The U.S. and the European Union accuse Russia of provoking the turmoil, which worsened even after increased sanctions on Russia in the worst confrontation since the Cold War.
What Does this Mean for Johnson & Johnson (NYSE:JNJ)?
Although JNJ is one of only 3 companies rated AAA by Standard & Poor's Rating Services as I mentioned in another recent article, it has also hit overhead resistance slightly above the $101 level.
Fundamentally, I think the company is one of the best, as Carla Fried pointed out in her article titled "Johnson & Johnson: Why Top Funds are Buying." But there are reasons I anticipate a stock price correction.
1. The share price has moved up too far and too fast. Since 2014 feels a lot like 2011 (as the Ross interview pointed out), the 5-year chart below demonstrates that JNJ tends to correct with the market.
Every time JNJ hits a new 52-week high, it tends to be the resistance that allows it to move down before climbing higher. Next, let's see a 5-year chart of the S&P 500 as represented by the SPDR ETF (NYSEARCA:SPY).
If we experience a 2011-style market correction, those who want to own JNJ at a lower price level may have the opportunity. This leads to my next point.
2. At a price of $100 or better, the dividend yield drops below the 3% level. As an analyst and investor, why would I want to own JNJ at nearly $101, with a 2.77% yield and 4% upside (1-year) target price when I can own Verizon (NYSE:VZ) with a 4.5% dividend yield and a 14% upside price target?
When the price of JNJ drops to $92, then the dividend yield is 3.04% and with a target price of $105, we would then have a shot at a 14% gain.
3. Then there are the headwinds Johnson & Johnson faces. The company has some serious legal battles with its products. One I anticipate concerns the company's decision to halt sales of devices used to remove growths in the uterus following a government warning that the electronic surgical tools can inadvertently spread cancer to other parts of the body.
According to an Associated Press story, JNJ "...said in a statement that its three power morcellators have always included language cautioning doctors about this risk. The company said the sales suspension applies to its Gynecare Morcellex, Morcellex Sigma and Gynecare X-Tract devices."
This comes on the heels of a report that the company lost its first lawsuit concerning its Ethicon line of vaginal surgical mesh. The report noted "Hit with a mountain of more than 12,000 Ethicon mesh lawsuits over its continued design difficulties with its vaginal insert products, Johnson & Johnson finally agreed to stop selling certain lines of the flawed inserts in 2012.

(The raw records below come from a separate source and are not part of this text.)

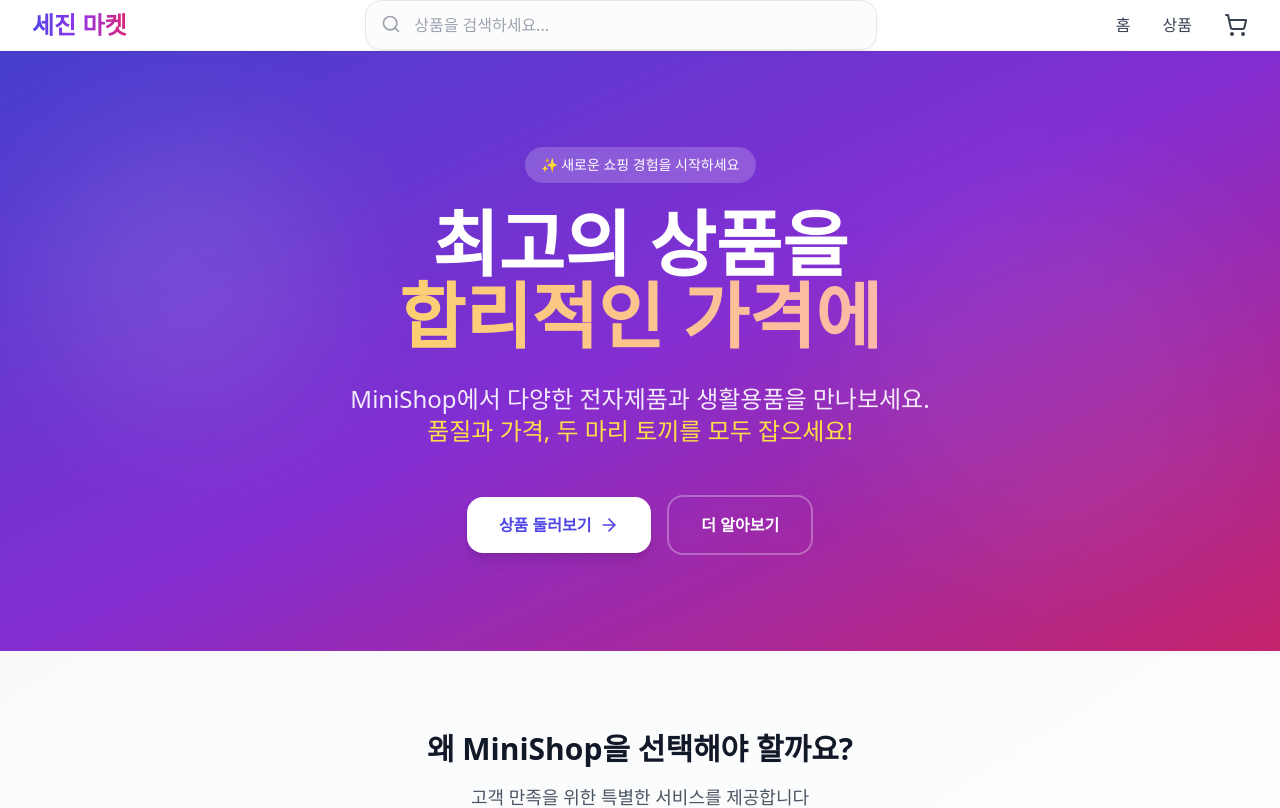
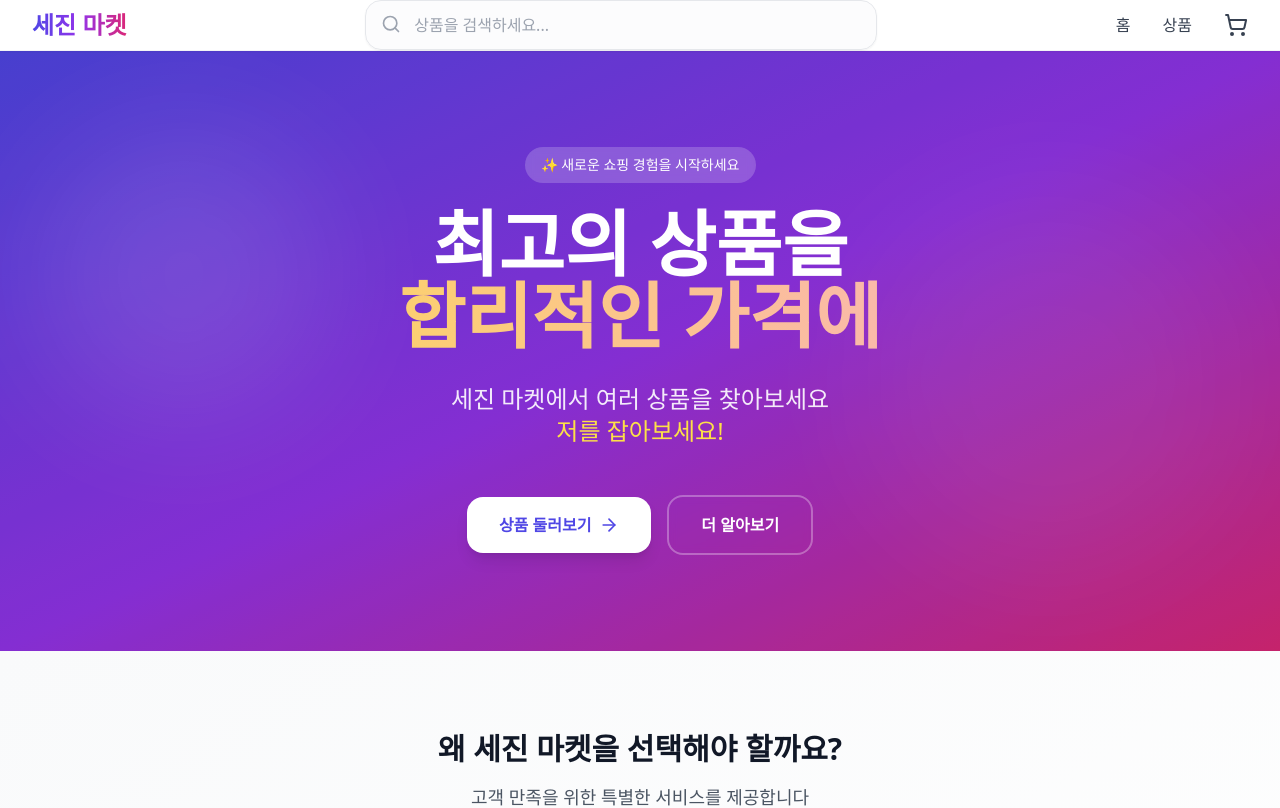
Before and after one commit to os160960-crypto/web-page, a React (Vite) app: page / in a window 1280 px wide. Shown: the top 808 px of the page. Built offline with nearby package versions, Linux system fonts and the light colour scheme.

Commit message:
Home.tsx 수정

```diff
--- a/src/pages/Home.tsx
+++ b/src/pages/Home.tsx
@@ -28,8 +28,8 @@ const Home: React.FC = () => {
               </span>
             </h1>
             <p className="text-xl md:text-2xl mb-12 text-white/90 max-w-3xl mx-auto leading-relaxed">
-              MiniShop에서 다양한 전자제품과 생활용품을 만나보세요.<br />
-              <span className="text-yellow-300">품질과 가격, 두 마리 토끼를 모두 잡으세요!</span>
+              세진 마켓에서 여러 상품을 찾아보세요<br />
+              <span className="text-yellow-300">저를 잡아보세요!</span>
             </p>
             <div className="flex flex-col sm:flex-row gap-4 justify-center items-center">
               <Link
@@ -51,7 +51,7 @@ const Home: React.FC = () => {
       <section className="py-20 bg-gradient-to-br from-gray-50 to-white">
         <div className="max-w-6xl mx-auto px-4 sm:px-6 lg:px-8">
           <div className="text-center mb-16">
-            <h2 className="text-3xl font-bold text-gray-900 mb-4">왜 MiniShop을 선택해야 할까요?</h2>
+            <h2 className="text-3xl font-bold text-gray-900 mb-4">왜 세진 마켓을 선택해야 할까요?</h2>
             <p className="text-lg text-gray-600 max-w-2xl mx-auto">고객 만족을 위한 특별한 서비스를 제공합니다</p>
           </div>
 
```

"The allegations follow a similar theme-the design of the inserts is flawed and the patients who received them are suffering as a result." The more research I do on these legal issues, the more concerned I become from an investment perspective.
Yes, the first quarter 2014 earnings report for JNJ showed both a 3.5% sales growth and an almost 7% EPS increase over the year-ago quarter. The company also raised its annual dividend by 6.1% on April 24.
Even so, I believe the good news is already baked into the stock's price. From the March 3 low of $90.83, JNJ shares are up over 11% in less than two months.
There are good reasons to believe that the nearly 284% move that the S&P 500 has experienced from the March 2009 lows of about 666 to over 1,888 on May 1 leave the markets ripe for a correction.
My conclusions point towards a chance of a 2011-style correction, partially as a function of the historical idea of FYFS. A healthy correction of at least 10% would create buying opportunities.
One of them is likely to be Johnson & Johnson. If you like it at $101 with a yield of 2.77%, you're going to love it at $92 with a yield-to-price of 3.04%. All arguments to the contrary, I prefer $92, shouldn't you?
Disclosure: I am long VZ. I wrote this article myself, and it expresses my own opinions. I am not receiving compensation for it (other than from Seeking Alpha). I have no business relationship with any company whose stock is mentioned in this article.